Pests have become resistant to them because they've been overused.
Now, scientists are pushing for new regulations.
Some of the first GMOs – corn and cotton plants that have been genetically modified to fend off insects – are running into problems. Bugs have become resistant to them because they've been overused.
Corn and cotton crops were the original genetically modified organisms, or GMOs. They weren't the first ones invented, but they were the first to be widely embraced by farmers, starting in the late 1990s.
Bt crops brought a two-fold benefit: Cotton and corn farmers didn't need to use so many chemicals to control the bollworm and related pests after they were released, starting in 1996. “Our insecticide sprays just plummeted, and there were guys who wouldn't have to treat at all,” says David Kerns, an entomologist at Texas A&M University, speaking of cotton farmers.

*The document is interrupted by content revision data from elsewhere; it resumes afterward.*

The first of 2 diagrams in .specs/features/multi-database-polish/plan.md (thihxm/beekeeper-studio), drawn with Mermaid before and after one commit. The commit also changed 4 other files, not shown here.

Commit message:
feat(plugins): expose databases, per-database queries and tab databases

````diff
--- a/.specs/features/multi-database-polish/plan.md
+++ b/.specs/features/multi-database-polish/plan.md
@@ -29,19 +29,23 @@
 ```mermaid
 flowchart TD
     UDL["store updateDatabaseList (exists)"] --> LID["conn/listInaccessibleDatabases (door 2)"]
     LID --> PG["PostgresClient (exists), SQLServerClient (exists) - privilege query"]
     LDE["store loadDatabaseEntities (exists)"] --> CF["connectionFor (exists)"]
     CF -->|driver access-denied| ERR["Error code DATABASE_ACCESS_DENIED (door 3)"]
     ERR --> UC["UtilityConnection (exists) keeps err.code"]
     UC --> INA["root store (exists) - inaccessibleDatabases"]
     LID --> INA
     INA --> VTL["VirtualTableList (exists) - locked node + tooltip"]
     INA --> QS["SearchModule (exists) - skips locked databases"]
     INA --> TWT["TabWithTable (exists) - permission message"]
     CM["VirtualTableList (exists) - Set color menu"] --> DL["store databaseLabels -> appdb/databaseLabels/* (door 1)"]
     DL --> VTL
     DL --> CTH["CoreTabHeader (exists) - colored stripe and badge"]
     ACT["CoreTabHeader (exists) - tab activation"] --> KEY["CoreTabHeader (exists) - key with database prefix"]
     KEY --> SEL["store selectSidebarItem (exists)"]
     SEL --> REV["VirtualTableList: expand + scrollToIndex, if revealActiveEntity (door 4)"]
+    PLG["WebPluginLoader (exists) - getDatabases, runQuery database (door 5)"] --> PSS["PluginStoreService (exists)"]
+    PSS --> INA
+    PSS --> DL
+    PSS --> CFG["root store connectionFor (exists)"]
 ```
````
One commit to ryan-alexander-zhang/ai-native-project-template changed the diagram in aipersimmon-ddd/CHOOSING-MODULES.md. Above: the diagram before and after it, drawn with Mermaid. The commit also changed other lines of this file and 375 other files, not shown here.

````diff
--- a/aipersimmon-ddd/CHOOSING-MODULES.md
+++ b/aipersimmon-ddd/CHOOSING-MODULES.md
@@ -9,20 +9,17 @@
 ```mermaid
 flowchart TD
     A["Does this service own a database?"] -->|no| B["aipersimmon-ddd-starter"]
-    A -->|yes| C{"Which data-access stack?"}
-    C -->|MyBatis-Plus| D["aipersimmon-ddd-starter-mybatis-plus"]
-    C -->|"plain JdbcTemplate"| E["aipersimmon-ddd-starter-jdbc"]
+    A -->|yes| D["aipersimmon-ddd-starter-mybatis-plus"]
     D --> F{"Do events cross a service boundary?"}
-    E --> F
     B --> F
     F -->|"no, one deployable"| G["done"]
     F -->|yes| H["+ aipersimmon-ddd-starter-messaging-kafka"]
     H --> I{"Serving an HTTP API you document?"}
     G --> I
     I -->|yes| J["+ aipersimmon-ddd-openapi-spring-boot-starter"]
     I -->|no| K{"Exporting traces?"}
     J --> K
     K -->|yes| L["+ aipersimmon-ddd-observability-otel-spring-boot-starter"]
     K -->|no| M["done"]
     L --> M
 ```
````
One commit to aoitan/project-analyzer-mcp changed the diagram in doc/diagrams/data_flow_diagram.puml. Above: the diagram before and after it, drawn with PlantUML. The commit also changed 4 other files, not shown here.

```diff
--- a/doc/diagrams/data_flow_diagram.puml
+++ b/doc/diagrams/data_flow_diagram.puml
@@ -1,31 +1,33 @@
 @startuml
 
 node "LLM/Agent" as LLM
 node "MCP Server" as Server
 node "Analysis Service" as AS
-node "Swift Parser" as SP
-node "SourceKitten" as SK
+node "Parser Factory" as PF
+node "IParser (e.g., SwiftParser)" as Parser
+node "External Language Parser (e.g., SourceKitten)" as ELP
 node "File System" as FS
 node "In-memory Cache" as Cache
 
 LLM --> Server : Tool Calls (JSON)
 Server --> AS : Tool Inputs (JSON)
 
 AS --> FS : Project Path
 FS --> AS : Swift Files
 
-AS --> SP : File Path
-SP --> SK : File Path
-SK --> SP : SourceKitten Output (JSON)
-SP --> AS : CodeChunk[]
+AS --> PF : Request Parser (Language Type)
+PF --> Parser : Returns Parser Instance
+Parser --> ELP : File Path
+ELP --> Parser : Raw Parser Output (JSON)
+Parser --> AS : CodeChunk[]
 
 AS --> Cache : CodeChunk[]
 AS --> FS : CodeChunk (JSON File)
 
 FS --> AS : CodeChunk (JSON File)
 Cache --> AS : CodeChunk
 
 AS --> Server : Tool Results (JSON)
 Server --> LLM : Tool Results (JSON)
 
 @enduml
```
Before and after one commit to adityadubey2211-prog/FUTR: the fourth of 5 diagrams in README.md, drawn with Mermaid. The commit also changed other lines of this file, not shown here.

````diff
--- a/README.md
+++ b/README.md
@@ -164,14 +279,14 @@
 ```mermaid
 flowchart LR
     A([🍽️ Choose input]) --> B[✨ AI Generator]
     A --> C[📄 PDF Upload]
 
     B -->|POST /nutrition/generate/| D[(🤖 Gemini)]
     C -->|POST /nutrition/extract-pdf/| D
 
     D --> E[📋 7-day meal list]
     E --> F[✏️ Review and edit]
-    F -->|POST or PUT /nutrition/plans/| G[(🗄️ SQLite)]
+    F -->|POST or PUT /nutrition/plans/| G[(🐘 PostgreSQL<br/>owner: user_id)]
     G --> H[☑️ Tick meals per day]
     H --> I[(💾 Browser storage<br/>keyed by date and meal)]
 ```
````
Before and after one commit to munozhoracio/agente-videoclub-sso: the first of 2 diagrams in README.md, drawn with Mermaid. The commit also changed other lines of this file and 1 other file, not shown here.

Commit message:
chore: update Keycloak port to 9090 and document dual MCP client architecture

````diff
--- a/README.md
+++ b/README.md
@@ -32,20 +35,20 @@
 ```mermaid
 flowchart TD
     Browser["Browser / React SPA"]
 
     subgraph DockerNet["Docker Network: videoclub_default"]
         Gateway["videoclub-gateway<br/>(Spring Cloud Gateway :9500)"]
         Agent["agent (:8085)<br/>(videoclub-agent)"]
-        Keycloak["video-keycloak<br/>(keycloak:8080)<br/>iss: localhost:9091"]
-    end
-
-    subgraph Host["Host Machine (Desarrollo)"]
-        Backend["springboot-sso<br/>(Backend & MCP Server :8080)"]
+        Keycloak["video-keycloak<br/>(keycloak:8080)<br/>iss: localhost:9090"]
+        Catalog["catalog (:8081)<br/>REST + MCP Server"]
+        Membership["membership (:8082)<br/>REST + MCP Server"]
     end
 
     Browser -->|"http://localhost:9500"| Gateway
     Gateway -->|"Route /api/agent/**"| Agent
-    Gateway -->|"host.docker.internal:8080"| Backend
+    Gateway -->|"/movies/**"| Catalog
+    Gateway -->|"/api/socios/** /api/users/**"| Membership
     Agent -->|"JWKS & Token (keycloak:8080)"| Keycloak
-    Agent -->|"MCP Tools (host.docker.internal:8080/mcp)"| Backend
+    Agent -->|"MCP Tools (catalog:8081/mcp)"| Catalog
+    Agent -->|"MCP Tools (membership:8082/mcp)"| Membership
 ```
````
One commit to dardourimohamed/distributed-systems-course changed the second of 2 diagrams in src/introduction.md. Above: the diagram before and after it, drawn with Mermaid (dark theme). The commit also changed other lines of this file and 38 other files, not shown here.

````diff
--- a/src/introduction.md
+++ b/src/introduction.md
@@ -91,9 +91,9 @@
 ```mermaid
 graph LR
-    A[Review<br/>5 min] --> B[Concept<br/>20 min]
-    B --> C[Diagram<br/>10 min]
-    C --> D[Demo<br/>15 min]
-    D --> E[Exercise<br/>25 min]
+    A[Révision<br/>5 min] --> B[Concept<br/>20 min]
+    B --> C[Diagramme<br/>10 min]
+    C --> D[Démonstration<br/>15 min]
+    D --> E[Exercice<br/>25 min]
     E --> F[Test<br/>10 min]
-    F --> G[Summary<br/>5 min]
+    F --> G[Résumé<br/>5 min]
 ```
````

New strains of bollworms, rootworms, and other pests have emerged that are able to feed on Bt plants without dying. David Kerns says some farmers are pretty angry about it. “There are words I can't use,” he says, “but they want to know what the heck they're doing, paying for a technology and then they're still having to spray.”